== Work instructions ==
Output each record below exactly as it stands, leaving out the pictures.

== Modification records ==
/---
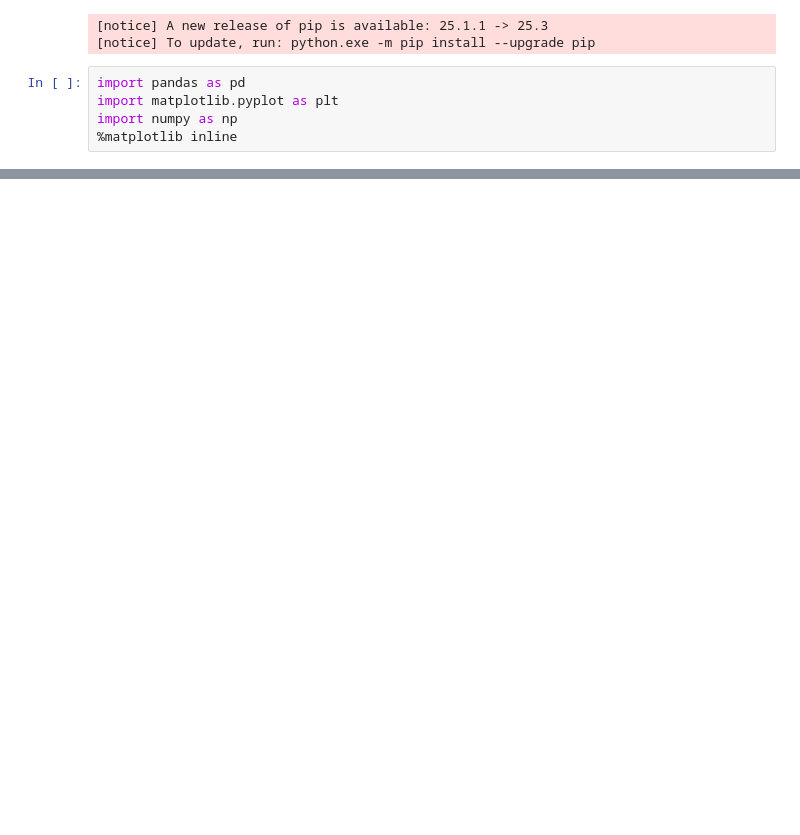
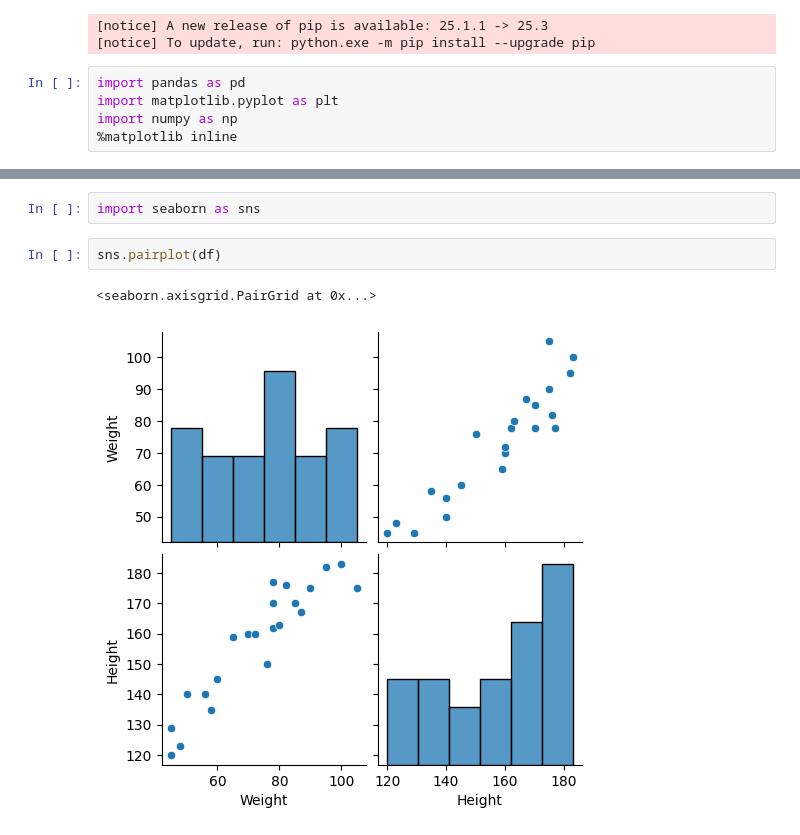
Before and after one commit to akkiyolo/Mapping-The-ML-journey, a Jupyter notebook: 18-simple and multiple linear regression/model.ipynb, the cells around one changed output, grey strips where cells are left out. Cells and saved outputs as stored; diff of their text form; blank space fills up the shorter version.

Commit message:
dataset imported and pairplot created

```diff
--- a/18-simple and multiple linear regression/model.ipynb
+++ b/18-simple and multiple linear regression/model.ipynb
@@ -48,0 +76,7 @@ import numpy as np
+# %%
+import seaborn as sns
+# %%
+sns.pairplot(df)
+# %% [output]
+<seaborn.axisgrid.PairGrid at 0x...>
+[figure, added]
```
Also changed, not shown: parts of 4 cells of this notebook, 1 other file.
\---
== Task answer ==
Before and after one commit to akkiyolo/Mapping-The-ML-journey, a Jupyter notebook: 18-simple and multiple linear regression/model.ipynb, the cells around one changed output, grey strips where cells are left out. Cells and saved outputs as stored; diff of their text form; blank space fills up the shorter version.

Commit message:
dataset imported and pairplot created

```diff
--- a/18-simple and multiple linear regression/model.ipynb
+++ b/18-simple and multiple linear regression/model.ipynb
@@ -48,0 +76,7 @@ import numpy as np
+# %%
+import seaborn as sns
+# %%
+sns.pairplot(df)
+# %% [output]
+<seaborn.axisgrid.PairGrid at 0x...>
+[figure, added]
```
Also changed, not shown: parts of 4 cells of this notebook, 1 other file.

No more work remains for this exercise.